In addition to establishing the modern-day barbershop, these barbers used their skilled trade to navigate the many pitfalls that racism created for ambitious black men. Successful barbers assumed leadership roles in their localities, helping to form a black middle class despite pervasive racial segregation. They advocated economic independence from whites and founded insurance companies that became some of the largest black-owned corporations.

Douglas Walter Bristol, Jr., is an associate professor of history at the University of Southern Mississippi.
Loading
Title:Knights Of The Razor: Black Barbers In Slavery And FreedomFormat:PaperbackDimensions:232 pages, 9 × 6 × 0.57 inPublished:July 8, 2015Publisher:Johns Hopkins University PressLanguage:English

The following ISBNs are associated with this title:

ISBN - 10:1421418398

ISBN - 13:9781421418391

Look for similar items by category:

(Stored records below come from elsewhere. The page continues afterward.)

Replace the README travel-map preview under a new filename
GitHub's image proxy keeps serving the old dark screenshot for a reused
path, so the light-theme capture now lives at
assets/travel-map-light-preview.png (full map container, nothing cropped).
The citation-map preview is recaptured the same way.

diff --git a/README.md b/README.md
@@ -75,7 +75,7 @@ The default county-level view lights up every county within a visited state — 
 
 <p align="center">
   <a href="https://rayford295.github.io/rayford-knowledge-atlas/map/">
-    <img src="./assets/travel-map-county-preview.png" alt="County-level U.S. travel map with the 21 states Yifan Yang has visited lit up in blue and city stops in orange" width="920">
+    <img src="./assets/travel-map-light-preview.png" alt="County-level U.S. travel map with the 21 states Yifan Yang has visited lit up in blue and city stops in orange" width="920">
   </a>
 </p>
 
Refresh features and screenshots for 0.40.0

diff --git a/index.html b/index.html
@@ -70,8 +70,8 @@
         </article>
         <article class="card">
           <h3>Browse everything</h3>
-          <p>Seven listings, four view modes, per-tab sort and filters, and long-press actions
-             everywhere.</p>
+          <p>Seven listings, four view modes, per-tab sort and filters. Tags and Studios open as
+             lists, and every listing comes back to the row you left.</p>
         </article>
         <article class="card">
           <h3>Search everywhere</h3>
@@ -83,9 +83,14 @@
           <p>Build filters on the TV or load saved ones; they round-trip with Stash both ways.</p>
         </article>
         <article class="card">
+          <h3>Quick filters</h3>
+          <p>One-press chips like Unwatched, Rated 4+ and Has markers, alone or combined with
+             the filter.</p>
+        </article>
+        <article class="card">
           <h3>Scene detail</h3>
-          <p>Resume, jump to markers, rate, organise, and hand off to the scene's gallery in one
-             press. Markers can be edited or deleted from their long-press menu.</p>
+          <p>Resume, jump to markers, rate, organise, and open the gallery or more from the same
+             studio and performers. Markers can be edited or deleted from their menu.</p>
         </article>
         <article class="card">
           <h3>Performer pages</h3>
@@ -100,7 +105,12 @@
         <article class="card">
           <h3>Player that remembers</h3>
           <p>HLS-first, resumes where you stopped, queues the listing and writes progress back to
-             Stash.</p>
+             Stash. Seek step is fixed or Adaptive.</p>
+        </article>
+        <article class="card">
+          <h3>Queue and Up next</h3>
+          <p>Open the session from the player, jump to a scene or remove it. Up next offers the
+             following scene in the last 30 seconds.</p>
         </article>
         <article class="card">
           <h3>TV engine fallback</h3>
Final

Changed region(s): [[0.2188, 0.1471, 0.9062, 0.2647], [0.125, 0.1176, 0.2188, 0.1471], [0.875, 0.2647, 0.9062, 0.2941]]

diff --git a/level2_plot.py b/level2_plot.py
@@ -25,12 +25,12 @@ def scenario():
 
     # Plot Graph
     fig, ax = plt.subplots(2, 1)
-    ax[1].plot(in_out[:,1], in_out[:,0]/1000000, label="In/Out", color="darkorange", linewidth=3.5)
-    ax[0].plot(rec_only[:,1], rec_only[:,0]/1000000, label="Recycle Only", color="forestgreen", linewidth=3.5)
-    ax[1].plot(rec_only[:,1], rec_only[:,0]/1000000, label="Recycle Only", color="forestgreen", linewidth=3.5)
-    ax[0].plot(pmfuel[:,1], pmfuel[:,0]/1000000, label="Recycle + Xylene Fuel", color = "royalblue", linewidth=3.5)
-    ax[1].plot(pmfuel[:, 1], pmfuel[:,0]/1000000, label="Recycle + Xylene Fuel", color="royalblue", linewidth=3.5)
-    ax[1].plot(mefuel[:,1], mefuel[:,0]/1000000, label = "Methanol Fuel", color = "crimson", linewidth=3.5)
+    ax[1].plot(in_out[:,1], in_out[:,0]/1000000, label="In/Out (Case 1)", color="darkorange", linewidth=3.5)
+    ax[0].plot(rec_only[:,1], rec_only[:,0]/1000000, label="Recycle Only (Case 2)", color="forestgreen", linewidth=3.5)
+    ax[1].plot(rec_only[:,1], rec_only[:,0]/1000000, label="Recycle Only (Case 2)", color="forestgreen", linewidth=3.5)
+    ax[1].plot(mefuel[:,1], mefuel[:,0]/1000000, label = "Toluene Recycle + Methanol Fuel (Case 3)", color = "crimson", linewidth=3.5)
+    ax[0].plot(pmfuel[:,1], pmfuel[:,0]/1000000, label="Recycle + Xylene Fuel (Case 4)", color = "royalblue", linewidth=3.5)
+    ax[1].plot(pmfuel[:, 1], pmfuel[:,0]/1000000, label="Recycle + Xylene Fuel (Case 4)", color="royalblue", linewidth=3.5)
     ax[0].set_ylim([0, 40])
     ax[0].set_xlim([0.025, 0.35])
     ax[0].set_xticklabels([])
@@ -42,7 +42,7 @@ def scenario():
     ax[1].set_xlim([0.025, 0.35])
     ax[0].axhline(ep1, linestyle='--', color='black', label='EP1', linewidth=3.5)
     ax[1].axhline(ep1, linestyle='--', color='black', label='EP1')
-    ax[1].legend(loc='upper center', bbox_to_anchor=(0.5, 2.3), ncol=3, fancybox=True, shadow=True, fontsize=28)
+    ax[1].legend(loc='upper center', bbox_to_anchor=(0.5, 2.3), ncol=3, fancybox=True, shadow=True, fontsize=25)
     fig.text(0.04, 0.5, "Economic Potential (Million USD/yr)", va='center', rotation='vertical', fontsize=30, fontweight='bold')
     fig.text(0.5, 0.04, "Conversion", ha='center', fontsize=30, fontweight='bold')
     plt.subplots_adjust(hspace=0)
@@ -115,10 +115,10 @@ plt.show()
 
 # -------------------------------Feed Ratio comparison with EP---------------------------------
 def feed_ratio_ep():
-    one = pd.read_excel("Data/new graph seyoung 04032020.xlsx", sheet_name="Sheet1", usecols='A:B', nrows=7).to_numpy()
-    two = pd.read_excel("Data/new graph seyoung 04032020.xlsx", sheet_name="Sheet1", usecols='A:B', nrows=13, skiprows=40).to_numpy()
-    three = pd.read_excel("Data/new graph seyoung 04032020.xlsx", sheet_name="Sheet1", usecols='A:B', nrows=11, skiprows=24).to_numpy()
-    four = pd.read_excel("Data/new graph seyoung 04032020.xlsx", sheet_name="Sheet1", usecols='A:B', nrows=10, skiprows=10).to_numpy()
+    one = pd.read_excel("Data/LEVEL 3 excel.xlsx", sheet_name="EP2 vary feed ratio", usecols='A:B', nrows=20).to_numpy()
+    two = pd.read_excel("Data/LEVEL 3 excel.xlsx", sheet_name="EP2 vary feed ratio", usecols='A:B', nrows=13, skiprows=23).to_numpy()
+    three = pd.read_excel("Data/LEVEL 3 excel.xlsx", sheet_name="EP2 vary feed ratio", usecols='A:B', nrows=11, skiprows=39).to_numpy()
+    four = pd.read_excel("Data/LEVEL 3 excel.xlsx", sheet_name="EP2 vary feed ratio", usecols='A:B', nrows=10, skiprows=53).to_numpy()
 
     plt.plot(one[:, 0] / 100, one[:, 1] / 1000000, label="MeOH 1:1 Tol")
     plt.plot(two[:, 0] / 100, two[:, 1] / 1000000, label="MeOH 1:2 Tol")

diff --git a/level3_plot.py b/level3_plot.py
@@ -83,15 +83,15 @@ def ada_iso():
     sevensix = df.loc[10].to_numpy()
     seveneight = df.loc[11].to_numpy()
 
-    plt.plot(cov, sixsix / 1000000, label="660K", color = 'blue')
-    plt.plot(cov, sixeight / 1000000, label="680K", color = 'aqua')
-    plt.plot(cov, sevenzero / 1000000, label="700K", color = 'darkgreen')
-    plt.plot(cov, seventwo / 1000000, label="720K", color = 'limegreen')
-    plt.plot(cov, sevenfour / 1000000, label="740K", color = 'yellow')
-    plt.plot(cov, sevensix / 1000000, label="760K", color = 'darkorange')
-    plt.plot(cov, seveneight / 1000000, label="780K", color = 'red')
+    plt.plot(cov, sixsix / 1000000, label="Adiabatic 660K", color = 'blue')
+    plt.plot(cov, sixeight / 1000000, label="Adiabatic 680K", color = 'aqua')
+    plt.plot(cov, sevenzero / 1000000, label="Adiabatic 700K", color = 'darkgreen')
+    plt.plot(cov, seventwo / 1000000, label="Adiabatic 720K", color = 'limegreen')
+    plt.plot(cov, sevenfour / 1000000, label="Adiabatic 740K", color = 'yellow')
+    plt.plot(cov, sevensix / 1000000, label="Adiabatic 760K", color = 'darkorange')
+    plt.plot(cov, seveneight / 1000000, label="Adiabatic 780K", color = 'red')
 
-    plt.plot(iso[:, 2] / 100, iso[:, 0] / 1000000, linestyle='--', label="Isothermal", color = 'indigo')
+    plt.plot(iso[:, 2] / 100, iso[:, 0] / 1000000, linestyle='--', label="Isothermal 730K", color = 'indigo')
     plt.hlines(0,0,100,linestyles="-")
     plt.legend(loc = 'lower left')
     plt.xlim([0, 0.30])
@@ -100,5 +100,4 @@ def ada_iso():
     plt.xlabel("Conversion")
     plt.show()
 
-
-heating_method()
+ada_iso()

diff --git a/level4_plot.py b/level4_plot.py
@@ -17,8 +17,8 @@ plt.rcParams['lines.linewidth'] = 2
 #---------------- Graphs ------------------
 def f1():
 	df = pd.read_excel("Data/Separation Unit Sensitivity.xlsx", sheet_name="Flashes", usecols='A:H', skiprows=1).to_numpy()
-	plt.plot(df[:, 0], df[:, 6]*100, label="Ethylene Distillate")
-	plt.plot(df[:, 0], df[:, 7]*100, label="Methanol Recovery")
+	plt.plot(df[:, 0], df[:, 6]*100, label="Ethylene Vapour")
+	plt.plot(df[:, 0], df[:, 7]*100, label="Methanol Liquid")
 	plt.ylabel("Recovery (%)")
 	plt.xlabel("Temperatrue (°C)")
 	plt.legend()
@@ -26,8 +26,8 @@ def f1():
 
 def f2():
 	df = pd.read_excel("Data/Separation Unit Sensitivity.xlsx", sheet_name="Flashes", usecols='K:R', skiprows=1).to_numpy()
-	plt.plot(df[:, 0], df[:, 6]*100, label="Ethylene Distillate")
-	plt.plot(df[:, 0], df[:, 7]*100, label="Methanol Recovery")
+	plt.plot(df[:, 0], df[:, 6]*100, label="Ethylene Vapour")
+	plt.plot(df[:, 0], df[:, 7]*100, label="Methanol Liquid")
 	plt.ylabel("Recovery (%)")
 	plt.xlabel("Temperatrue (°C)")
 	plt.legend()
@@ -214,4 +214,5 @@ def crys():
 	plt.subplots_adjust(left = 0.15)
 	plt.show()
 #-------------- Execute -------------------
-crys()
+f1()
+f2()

Reviews

Editorial Reviews

A well-written, tightly packed history that confronts pressing questions and will appeal to readers interested in African American history, race, and slavery as well as those concerned with the larger implications of practicing social history.